“We have a generational responsibility to address the multiple threats of climate change,” Patrick said in a Tuesday release. “Massachusetts needs to be ready, and our plan will make sure that we are.”
All departments of the Office of Energy and Environmental Affairs will be working together to cover all aspects of the state, assessing which vulnerabilities need to be improved upon. An extra $2 million will fund this research.
“The Department of Transportation will look at our roads and bridges, see what kind of vulnerabilities there are there, and the Department of Public Health to work with our agency of environmental affairs to see how climate change is impacting public health whether it’s through conductor born diseases or Triple E virus,” Assad said. “It really is comprehensive and it’s across every department. We’re all working together.”
Patrick has made significant strides with Massachusetts’ renewable energy, as the state ranked first in the nation in energy efficiency. The new projects funded by the $50 million started Tuesday, Assad said.
“This week the DOER is starting to get the ball rolling on getting solicitation ready, going through a public process, to determine exactly how the 40 mil grant program will be made available to communities and then soon after that process is over communities will be able to apply,” Assad said. “All of the money is going out of the door to municipalities this calendar year. The governor is committed to that.”
Some residents said contributing large funds to climate change and weather disasters is a hopeless cause.
Pat Davis, 60, of Brookline, said she does not know why the governor is throwing away this money.
“The people situating on the coast, dealing with flooding and erosion, trying to build up the coasts … keep throwing good money,” Davis said. “The coast — the water — it’s working against them. The bottom line is that they’re going to have to move. They’re fighting Mother Nature and they’re losing.”
Beatrice Bell, 48, of Fenway, said there are far more important places the funds could be allocated to.
“I don’t think this is a valuable investment, they could be doing more with this money,” Bell said. “It’s important, but there are a lot of other issues.

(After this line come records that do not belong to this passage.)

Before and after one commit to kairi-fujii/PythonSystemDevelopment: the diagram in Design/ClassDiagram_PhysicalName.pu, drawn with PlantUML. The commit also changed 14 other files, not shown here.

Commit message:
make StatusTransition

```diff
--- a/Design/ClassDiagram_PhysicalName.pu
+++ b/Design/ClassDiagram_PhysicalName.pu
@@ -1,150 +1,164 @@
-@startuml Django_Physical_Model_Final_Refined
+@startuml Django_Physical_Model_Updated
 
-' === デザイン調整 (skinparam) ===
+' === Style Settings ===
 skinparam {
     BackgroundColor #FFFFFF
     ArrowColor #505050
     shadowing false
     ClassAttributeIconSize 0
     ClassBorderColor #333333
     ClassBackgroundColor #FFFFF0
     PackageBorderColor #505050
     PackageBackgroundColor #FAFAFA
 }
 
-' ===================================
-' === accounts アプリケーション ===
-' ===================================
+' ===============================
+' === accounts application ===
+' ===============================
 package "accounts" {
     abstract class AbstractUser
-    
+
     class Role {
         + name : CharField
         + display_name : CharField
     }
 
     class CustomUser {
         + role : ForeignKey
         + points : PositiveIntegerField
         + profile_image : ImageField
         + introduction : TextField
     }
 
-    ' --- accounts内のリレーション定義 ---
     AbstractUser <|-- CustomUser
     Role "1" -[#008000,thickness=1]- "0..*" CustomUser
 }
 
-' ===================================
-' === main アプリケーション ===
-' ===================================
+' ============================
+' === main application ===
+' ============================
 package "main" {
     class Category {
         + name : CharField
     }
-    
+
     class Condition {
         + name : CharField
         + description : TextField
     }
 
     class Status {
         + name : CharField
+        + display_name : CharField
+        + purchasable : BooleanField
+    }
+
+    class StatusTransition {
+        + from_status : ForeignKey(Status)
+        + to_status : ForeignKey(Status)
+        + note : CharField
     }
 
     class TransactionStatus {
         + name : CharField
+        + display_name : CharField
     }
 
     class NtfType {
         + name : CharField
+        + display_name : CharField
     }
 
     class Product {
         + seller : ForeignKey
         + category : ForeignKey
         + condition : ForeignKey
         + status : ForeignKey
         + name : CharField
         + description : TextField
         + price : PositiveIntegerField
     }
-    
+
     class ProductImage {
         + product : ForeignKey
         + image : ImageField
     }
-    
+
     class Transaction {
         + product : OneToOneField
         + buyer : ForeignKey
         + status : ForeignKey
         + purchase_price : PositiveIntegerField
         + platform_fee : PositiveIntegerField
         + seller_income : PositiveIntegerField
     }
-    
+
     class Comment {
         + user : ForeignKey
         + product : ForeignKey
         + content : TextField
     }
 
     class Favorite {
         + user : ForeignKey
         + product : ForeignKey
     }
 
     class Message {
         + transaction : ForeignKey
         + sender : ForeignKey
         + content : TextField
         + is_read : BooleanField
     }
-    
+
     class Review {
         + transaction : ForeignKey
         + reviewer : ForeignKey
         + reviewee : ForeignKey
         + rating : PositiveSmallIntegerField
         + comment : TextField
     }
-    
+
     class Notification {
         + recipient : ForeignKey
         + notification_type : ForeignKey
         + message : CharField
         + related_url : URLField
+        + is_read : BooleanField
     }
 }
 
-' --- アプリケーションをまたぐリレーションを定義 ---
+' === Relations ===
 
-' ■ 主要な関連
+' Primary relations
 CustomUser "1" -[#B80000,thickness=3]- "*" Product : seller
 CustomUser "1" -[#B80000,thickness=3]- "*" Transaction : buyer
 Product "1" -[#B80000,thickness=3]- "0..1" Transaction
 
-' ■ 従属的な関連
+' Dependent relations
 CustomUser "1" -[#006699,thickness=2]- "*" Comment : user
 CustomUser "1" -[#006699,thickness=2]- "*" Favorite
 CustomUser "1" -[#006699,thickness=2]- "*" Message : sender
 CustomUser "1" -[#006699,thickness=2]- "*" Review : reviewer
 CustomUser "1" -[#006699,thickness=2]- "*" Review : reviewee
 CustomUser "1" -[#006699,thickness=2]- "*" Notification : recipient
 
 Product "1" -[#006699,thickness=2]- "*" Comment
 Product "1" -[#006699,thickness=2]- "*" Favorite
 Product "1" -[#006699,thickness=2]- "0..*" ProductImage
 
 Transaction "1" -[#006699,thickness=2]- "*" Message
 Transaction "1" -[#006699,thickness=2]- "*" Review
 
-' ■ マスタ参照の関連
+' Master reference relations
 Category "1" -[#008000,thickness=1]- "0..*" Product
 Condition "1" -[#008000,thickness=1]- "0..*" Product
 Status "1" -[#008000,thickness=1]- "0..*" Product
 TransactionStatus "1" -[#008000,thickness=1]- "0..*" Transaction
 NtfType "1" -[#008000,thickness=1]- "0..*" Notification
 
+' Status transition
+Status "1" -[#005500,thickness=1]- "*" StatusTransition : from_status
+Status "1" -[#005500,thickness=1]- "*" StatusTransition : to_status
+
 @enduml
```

He should have split this money with things like the Section 8 program, helping low-income individuals who are homeless get into jobs and homes.”
However, some residents see how this will be significant for the future of the state.
“It’s hard for people to see that it’s valuable now because it won’t show its value until a natural disaster actually happens,” said Kristina McCarthy, 24, of Brookline. “But we’ll be grateful for it one day.”